Today’s meeting with my Jehovah’s Witnesses elder buddy was different than anything we have had thus far. It began in the parking lot of the restaurant. I drove in a little ahead of time and noticed that he was already parked. He was sitting in his vehicle, checking email on his phone. He got out once he noticed me, pointed to my shirt and exclaimed, “We were there Monday night!”
I am a San Antonio Spurs fan and was wearing a black, gray and white tie-dyed, Manu Ginobili t-shirt. If you don’t keep up with NBA basketball, the Spurs made what is now being called the greatest playoff comeback in history. They were down by 16 points with roughly four minutes to play and came back and won the game in double overtime. Manu hit the game winning three-pointer with 1.2 seconds left.
The most surprising part about this is that my Witness buddy was at the game. The Watchtower does not encourage sports in any way so for a Witness elder to be interested in basketball enough to go to a playoff game is unexpected. This set the tone for the rest of our two hours together. We talked for nearly an hour about everything except the Bible. I sensed that he was not looking forward to getting into the “Teach” book with me because of how our conversations have been when we were talking about the Trinity. I took that as an opportunity to connect with him on an individual level. He volunteered a great deal about his personal life, and even showed me pictures on his phone, so I felt comfortable asking all kinds of questions. I am getting to know him fairly well.
When we finally started our religious discussion, I wanted to make sure that he was still comfortable. If you remember our discussion from last week, he tried to discontinue our conversations. I didn’t want to challenge him on anything of substance today, but I did want him to know that I had already read the first chapter of the book we are studying through and that I have put some thought into my preparation.
If you have ever studied through a book with a Jehovah’s Witness, you know how remedial it can be. Each paragraph is numbered and there are corresponding questions at the bottom of the page.

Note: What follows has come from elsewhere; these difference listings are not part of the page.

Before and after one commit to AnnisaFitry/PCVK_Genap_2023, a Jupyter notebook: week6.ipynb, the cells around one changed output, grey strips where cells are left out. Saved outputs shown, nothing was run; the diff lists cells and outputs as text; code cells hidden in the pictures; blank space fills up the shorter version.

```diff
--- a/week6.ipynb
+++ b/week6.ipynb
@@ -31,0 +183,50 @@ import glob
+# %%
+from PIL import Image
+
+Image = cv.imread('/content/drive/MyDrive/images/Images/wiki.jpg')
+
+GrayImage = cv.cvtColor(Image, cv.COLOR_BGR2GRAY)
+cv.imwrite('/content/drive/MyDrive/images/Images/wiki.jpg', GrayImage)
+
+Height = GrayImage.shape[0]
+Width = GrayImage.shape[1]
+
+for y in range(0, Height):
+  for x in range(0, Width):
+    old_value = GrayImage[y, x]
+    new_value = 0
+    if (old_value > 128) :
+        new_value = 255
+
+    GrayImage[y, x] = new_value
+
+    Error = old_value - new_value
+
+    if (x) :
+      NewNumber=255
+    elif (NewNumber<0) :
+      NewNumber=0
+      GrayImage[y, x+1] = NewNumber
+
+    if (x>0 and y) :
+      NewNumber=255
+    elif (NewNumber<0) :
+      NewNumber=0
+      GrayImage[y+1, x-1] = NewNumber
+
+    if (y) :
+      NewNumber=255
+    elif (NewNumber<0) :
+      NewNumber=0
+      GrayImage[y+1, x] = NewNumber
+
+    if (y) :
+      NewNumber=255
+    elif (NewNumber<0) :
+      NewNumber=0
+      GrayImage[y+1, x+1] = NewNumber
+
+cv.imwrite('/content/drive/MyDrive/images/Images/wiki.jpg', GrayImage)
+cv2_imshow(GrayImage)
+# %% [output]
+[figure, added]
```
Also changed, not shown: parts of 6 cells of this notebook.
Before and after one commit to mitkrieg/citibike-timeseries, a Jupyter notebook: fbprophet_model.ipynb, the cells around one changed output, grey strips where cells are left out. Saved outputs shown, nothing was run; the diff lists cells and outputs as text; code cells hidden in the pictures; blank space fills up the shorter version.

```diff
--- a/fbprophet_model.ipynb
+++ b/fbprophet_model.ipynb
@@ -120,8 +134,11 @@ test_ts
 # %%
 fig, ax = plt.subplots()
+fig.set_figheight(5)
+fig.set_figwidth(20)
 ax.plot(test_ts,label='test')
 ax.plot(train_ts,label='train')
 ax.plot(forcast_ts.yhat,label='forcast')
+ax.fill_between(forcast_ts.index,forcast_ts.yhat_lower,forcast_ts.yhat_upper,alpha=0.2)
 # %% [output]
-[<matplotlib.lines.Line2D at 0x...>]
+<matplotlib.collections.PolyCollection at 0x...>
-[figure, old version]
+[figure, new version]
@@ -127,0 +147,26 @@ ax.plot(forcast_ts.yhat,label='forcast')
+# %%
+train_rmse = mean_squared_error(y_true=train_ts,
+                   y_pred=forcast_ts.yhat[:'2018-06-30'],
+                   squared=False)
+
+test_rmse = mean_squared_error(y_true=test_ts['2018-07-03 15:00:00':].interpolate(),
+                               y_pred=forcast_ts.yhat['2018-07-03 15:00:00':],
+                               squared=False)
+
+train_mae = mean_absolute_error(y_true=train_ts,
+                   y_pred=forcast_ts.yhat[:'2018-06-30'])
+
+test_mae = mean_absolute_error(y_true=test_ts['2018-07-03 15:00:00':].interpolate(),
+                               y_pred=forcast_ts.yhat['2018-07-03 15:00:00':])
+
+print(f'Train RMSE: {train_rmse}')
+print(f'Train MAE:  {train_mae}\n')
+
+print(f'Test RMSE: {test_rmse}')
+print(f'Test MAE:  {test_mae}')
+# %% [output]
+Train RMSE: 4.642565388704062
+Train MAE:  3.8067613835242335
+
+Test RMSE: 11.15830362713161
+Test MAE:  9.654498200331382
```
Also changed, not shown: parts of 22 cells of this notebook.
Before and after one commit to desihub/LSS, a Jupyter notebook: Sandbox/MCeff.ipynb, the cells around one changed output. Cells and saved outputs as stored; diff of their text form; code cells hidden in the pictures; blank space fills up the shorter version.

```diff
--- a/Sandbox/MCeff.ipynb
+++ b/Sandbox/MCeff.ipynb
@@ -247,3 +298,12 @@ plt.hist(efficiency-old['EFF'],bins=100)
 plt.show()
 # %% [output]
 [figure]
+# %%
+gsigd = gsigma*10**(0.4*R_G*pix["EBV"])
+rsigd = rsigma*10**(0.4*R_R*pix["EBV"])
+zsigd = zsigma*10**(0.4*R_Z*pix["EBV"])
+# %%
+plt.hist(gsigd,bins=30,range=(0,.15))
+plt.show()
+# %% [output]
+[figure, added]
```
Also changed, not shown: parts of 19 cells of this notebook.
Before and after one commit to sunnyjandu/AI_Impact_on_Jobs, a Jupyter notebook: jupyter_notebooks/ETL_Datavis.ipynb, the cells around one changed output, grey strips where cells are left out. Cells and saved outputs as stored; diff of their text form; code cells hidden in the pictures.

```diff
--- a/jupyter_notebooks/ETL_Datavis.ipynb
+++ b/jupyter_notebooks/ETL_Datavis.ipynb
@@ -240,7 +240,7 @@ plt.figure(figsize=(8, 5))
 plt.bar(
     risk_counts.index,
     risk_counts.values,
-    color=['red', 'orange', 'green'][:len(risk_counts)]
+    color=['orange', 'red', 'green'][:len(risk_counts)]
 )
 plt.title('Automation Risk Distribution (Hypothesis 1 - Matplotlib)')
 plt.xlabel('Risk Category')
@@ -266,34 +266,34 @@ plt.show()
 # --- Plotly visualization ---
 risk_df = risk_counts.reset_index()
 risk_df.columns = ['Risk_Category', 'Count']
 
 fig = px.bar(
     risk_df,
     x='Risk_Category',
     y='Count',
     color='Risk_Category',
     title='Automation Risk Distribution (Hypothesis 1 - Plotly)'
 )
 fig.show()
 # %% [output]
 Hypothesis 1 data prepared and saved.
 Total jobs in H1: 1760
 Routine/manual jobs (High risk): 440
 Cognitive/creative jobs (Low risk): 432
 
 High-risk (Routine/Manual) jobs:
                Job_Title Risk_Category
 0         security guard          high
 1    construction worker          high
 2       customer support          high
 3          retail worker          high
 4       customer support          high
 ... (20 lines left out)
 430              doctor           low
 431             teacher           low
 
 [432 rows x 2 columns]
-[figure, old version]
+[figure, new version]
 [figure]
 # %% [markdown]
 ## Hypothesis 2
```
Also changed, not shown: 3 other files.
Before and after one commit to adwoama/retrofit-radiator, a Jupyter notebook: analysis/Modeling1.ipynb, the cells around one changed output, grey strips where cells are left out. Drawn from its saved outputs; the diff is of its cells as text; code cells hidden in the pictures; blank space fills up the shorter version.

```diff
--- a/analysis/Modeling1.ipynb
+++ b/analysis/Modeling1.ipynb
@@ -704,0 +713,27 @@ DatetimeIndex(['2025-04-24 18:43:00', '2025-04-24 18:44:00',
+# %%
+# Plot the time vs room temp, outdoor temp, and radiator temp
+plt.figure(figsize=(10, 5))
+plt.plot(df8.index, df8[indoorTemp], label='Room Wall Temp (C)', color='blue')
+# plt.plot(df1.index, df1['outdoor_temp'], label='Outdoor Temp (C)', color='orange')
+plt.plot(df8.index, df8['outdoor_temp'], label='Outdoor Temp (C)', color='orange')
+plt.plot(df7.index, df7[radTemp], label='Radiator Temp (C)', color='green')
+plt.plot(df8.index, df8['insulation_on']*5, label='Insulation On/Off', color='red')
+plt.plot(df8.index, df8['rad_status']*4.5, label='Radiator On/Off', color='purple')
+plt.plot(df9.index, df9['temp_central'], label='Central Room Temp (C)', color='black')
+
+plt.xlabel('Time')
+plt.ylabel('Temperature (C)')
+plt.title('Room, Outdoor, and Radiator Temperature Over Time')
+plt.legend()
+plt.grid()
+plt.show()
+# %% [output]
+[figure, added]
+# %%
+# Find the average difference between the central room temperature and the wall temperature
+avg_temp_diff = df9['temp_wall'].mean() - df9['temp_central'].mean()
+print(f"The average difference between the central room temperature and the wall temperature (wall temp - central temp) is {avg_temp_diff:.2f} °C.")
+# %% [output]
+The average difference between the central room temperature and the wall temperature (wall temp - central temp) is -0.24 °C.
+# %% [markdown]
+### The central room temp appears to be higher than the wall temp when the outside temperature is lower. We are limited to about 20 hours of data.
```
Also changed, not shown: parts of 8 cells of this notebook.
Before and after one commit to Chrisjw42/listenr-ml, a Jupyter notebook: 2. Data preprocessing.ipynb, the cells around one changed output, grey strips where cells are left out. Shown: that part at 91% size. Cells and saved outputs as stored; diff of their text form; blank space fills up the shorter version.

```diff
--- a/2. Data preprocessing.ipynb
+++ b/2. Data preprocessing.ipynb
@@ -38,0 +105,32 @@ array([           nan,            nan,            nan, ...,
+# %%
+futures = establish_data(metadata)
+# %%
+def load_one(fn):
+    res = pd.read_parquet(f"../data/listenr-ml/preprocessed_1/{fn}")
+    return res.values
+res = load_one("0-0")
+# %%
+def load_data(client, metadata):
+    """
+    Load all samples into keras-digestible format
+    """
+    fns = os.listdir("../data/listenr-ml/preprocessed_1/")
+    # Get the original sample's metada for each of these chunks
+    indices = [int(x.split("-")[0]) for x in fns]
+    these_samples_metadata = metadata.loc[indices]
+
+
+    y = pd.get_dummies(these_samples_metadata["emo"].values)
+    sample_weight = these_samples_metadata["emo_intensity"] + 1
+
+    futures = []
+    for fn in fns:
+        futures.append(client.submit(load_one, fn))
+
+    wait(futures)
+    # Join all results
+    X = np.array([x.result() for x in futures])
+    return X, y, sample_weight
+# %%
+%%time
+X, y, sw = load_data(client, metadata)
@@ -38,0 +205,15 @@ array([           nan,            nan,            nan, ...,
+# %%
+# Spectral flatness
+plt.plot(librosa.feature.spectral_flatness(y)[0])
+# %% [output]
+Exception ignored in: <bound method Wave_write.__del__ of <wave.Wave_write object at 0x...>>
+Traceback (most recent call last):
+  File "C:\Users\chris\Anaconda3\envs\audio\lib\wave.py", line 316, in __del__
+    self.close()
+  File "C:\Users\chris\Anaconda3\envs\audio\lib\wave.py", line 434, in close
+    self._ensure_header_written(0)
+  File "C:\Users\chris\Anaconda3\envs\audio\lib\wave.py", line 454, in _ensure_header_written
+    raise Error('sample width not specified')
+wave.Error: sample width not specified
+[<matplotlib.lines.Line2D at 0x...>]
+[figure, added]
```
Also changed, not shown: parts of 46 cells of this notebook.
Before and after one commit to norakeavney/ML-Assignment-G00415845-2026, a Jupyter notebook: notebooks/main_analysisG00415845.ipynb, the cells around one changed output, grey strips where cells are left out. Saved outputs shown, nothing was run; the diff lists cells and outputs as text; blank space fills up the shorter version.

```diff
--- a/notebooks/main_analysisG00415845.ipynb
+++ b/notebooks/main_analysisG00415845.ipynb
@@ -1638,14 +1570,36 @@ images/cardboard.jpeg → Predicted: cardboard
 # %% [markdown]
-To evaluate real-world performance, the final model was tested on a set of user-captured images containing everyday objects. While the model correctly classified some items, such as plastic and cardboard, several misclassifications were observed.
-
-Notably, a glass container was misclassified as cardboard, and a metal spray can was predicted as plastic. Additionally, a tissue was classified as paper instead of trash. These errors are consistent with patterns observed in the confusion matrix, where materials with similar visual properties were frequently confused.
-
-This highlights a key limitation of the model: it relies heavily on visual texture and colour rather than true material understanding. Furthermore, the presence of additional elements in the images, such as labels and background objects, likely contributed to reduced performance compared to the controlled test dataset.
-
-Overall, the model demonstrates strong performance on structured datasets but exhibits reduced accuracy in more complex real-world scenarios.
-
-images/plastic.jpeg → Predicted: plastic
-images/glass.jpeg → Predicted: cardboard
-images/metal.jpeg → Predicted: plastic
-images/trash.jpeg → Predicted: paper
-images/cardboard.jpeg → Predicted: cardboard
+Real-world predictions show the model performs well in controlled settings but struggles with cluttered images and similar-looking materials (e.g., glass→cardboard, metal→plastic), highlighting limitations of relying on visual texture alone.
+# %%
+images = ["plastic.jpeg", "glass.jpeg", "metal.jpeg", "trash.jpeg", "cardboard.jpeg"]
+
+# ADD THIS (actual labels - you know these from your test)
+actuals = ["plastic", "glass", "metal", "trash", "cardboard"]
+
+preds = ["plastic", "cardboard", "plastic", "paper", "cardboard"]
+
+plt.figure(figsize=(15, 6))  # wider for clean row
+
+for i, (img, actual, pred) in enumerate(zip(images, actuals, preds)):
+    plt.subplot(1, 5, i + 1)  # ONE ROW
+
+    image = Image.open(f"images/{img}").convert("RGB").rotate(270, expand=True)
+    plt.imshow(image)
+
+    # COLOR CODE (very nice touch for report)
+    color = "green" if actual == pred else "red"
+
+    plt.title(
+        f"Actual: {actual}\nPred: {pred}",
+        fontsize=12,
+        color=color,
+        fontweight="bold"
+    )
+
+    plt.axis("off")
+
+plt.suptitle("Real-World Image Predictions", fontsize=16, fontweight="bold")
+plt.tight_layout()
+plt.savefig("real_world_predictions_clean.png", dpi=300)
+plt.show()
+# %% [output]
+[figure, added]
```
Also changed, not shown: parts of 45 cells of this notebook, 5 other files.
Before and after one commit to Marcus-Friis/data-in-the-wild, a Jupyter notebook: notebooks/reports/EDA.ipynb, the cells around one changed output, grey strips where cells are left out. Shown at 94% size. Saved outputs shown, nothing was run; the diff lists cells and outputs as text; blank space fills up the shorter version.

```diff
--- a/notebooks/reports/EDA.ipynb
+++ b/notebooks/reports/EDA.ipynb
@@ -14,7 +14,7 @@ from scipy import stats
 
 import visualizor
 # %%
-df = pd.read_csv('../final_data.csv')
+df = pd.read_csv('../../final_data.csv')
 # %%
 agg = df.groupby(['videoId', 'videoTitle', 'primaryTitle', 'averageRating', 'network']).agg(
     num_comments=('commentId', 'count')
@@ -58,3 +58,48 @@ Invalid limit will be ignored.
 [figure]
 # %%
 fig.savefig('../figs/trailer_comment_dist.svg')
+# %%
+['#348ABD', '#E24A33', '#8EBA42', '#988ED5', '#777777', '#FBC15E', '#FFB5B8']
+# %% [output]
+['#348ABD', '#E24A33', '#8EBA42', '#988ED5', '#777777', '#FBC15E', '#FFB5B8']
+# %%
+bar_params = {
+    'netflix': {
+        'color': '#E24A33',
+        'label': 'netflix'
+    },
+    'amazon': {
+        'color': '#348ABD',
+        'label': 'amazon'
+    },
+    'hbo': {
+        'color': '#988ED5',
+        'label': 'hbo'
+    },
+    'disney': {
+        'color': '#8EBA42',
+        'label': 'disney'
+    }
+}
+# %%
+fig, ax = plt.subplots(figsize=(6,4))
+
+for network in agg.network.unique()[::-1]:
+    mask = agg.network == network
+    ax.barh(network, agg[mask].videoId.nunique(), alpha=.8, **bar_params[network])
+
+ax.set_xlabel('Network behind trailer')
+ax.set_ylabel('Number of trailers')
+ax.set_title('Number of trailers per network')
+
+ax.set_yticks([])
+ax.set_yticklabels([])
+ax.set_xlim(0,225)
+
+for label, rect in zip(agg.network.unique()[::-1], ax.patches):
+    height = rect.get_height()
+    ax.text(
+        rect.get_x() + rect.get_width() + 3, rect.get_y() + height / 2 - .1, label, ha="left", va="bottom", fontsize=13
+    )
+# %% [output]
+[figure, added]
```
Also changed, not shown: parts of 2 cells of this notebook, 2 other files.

The questions are designed to get the reader to answer from information found in the paragraph. If you know anything about me personally, you know that I love to ask questions so I find it a bit humorous that the Watchtower has volunteered to provide questions for me. I am not exactly a conformist so the way I answer questions is not how most people answer them.
For example, a portion of paragraph three of the book states, “…many people have given up trying to find the answers. Why? Does the Bible have the answers? Some feel that its answers are too hard to understand. Others worry that asking questions could lead to shame or embarrassment. And some decide that such questions are best left to religious leaders and teachers. What about you?” The question for paragraph three at the bottom of the page asks, “Why do many stop trying to find answers to the questions that matter most?”
When JW asked me that question, I didn’t answer it. I answered the question from the paragraph itself, “What about you?” In other words, why do I think it is important to continue asking questions and not leave the answers to religious leaders and teachers?
I answered. “I’m not a sheeple.”
JW: A what?
KW: A sheeple.
JW: What’s a sheeple?
KW: Part sheep, part people.
(My JW buddy laughed at that and gave me a big smile.)
KW: Have you ever seen Men in Black?
(He had a sheepish grin as he admitted that he had seen the movie.)
KW: There is this one scene where Tommy Lee Jones’ character is talking to Will Smith’s character and he is explaining what it is like to be a MiB and have to keep secrets. Smith’s character asks why they don’t just tell the public about the presence of aliens on Earth because people are smart. Jones says, “A person is smart, but people are dumb.”
(I went on to explain how most people are followers and blindly accept what is given to them, especially if they are in a group. I questions things, even if no one else does.)
Obviously the irony here is that all of the study publications of the Watchtower are designed to get a person to rely on the information provided by them instead of teaching people how to think for themselves. They don’t even want you to ask your own questions! We talked a great deal about why it is important that we make up our own minds and not follow the crowd simply because someone says they are an authority on something. I kept answering questions in this manner and we had some good discussion because of it. Even though we only covered five paragraphs, I think that we laid some important groundwork. There is enough information in these paragraphs to establish the need to ask questions and keep on asking questions.
A lot of what I do when meeting with a Witness or Mormon is prepare for future meetings. Paragraph four on page nine states, “It is good to ask such questions, and it is important that you do not give up until you find satisfying, reliable answers. The famous teacher Jesus Christ said: ‘Keep on asking, and it will be given you; keep on seeking, and you will find; keep on knocking, and it will be opened to you.’—Matthew 7:7.” The fact that my JW buddy and I agree on the importance of asking questions is only going to frustrate him down the road. Only time will tell how much he actually agrees with that last quote.
Our meeting ended on a good note and he even said, ‘I really enjoyed our discussion today.” He had a big smile on his face too.
Editorial note: Since I anticipate that our meetings will continue for quite some time, I will create a new tag titled, “A Conversation With A Jehovah’s Witness Elder.” This way it will be easier for those who come upon these posts later on to follow the chronology of our conversations. Tags are found at the bottom of the posts.